Although we met in passing on a couple of occasions when I was still a student, it was only after she had divorced and I had graduated that Mariga and I came to know each other. By then she had perforce moved out of Leixlip Castle and was living in Tullynisk, the dower house of Birr, County Offaly. It was definitely a house of contrasts, on the one hand a grim little kitchen (out of which surprisingly delicious meals were produced) and on the other the main rooms which were decorated with Mariga’s customary flair and discernment. Despite chaos forever appearing imminent, life at Tullynisk was actually rather well-ordered: overnight guests found their rooms perfectly prepared, logs neatly piled beside the grate (the house was always cold), fresh linen on the beds, and carefully chosen reading matter on an adjacent stand. No matter how late we had all scattered – and it was often very late – the followed morning Mariga would be the first to rise, moving about the house with trays laden for the breakfast table.
At the same time, disorder reigned behind the scenes: Mariga’s unparalleled collection of historical costume, for example, remained heaped in a tempting Everest on one bedroom floor, periodically raided for dressing-up on her instruction during parties. And her wonderful library, although the majority of books were eventually shelved, never had any real order put on it. Meanwhile she continued to drive a battered old Citroen, which periodically refused to move and would sometimes spend months outside the house. I remember Mariga’s bafflement when she was summoned to appear in court in Birr for failing to tax the vehicle, her logic being that since it was immobile no taxation ought to be required.
The truth was that during those final years Mariga was deeply unhappy, the melancholia to which I suspect she had always been vulnerable threatening to overwhelm her.

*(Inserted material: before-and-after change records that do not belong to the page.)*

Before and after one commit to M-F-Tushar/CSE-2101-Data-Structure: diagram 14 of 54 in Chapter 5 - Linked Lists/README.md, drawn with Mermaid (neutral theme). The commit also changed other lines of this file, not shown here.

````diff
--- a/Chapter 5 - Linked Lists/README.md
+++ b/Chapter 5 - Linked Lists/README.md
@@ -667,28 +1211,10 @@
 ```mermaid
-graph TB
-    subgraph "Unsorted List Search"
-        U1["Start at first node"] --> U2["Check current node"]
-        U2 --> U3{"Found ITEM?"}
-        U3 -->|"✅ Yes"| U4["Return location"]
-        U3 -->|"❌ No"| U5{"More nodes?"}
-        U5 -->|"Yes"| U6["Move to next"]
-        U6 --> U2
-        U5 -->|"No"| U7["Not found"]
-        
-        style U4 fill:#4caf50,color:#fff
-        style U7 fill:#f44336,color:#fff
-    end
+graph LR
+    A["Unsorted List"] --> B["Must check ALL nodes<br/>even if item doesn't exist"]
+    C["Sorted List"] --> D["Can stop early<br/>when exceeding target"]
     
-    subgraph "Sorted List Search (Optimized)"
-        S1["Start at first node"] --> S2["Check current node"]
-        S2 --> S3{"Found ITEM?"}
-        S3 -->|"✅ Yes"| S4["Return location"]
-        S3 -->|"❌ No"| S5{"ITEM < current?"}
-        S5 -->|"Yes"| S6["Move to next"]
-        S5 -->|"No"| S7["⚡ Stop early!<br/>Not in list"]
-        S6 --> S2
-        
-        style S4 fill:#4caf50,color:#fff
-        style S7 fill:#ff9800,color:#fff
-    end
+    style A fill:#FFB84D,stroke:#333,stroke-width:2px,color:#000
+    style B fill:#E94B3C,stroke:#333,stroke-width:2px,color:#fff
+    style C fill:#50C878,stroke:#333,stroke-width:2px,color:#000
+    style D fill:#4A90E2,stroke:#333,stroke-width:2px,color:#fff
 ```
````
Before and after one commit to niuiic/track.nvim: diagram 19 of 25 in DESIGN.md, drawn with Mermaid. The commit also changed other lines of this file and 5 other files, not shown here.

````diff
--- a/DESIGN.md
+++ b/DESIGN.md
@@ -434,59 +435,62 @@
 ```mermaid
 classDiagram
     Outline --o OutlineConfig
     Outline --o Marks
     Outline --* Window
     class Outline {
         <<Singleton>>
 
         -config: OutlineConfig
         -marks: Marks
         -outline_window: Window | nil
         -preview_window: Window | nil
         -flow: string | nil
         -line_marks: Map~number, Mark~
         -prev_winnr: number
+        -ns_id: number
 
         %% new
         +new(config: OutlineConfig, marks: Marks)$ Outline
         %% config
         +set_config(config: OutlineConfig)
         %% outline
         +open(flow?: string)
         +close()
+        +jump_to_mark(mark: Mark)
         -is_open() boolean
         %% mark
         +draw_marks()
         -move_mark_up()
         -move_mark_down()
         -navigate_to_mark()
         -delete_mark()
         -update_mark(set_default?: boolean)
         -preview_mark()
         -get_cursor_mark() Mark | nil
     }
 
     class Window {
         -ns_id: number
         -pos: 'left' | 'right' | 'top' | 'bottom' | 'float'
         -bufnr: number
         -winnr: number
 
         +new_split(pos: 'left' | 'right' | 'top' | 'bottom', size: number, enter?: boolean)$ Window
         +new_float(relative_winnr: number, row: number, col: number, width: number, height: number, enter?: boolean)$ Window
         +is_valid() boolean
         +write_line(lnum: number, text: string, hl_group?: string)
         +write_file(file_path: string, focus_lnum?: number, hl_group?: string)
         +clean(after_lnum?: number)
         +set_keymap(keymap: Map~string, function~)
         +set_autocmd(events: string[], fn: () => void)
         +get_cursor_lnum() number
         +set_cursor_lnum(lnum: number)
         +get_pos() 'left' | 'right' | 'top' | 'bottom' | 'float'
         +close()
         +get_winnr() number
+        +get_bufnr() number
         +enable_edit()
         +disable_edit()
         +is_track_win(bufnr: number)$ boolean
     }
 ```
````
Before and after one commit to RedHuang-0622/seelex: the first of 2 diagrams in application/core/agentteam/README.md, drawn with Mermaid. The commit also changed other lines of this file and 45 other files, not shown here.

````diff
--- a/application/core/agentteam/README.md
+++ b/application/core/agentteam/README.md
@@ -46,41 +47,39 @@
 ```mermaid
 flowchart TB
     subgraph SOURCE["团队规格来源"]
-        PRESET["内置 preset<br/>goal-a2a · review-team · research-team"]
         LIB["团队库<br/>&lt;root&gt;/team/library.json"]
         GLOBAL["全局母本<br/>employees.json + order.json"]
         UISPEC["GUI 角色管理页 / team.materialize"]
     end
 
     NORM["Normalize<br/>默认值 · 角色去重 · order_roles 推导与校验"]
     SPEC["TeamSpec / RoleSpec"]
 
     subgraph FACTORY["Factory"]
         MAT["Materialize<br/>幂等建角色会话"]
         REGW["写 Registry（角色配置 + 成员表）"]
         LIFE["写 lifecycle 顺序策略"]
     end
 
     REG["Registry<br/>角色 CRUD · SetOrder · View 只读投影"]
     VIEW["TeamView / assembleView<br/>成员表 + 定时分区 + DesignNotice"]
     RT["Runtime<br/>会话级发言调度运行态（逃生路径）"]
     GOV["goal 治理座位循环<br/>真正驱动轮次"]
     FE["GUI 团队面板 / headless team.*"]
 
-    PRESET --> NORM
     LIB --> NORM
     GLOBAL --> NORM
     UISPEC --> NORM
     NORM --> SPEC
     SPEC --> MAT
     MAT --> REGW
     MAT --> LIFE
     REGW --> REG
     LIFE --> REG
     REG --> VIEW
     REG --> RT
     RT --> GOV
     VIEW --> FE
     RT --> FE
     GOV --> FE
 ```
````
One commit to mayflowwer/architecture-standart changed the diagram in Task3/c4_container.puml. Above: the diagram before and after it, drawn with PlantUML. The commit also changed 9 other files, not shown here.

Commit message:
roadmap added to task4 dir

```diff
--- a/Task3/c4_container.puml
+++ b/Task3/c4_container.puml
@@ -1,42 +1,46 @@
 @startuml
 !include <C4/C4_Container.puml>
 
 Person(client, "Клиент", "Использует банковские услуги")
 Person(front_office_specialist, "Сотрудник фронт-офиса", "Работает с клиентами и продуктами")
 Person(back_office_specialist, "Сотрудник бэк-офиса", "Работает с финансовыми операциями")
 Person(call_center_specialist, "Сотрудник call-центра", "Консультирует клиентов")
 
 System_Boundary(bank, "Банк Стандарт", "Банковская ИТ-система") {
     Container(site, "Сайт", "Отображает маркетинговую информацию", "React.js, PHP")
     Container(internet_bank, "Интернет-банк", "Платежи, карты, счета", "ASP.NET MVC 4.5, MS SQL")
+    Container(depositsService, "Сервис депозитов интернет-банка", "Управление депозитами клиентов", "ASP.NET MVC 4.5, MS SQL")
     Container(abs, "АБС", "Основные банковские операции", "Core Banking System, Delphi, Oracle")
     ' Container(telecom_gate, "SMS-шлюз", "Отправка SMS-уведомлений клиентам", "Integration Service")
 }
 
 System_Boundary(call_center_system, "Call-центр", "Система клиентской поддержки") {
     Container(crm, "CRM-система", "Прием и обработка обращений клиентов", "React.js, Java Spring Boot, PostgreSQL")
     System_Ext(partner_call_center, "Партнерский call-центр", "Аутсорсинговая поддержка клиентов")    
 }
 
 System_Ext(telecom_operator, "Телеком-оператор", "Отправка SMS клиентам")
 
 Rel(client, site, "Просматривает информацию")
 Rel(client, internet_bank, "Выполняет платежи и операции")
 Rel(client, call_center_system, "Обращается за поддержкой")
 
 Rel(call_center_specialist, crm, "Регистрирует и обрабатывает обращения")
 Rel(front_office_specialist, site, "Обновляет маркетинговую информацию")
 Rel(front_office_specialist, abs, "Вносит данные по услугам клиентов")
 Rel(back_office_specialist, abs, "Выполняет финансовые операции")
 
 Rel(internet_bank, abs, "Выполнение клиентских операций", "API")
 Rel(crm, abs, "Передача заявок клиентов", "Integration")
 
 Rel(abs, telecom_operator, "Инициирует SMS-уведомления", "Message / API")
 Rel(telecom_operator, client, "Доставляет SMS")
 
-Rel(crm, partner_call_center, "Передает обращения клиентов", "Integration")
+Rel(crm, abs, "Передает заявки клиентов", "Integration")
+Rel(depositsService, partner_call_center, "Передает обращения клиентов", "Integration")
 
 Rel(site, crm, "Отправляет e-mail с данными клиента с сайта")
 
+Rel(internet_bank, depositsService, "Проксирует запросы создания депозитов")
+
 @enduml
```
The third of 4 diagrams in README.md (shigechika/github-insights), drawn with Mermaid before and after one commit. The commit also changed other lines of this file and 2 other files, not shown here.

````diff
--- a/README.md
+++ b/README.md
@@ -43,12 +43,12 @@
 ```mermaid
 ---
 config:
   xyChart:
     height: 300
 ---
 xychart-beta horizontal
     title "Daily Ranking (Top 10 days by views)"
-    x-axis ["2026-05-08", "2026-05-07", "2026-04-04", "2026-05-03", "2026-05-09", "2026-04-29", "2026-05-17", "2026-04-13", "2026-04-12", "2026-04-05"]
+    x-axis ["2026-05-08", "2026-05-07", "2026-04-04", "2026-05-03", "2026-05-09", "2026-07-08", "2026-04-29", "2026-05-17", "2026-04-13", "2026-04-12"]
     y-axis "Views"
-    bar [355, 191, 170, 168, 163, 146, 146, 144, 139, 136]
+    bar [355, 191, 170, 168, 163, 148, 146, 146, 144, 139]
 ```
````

Although she tried to keep herself busy and organised regular house parties and outings – a caravan of cars driving slowly down pot-holed laneways in pursuit of an alleged architectural gem that more often turned out to be an undistinguished farmhouse, its owners baffled by the spectacle of this troupe of eccentric gawkers – she was often alone. At such times she must have felt the world of which she had once been so vital a part had moved on and forgotten her. Of course it hadn’t, and more importantly it still hasn’t. All of us remained heavily indebted to Mariga Guinness and her inspirational leadership. Through her dynamism and commitment, Ireland’s architectural heritage became better known and appreciated, and preserved, than would otherwise have been the case. This week’s anniversary of her untimely death allows us an opportunity once more to pay due acknowledgement to a remarkable woman.
Mariga Guinness, 21st September 1932 – 8th May 1989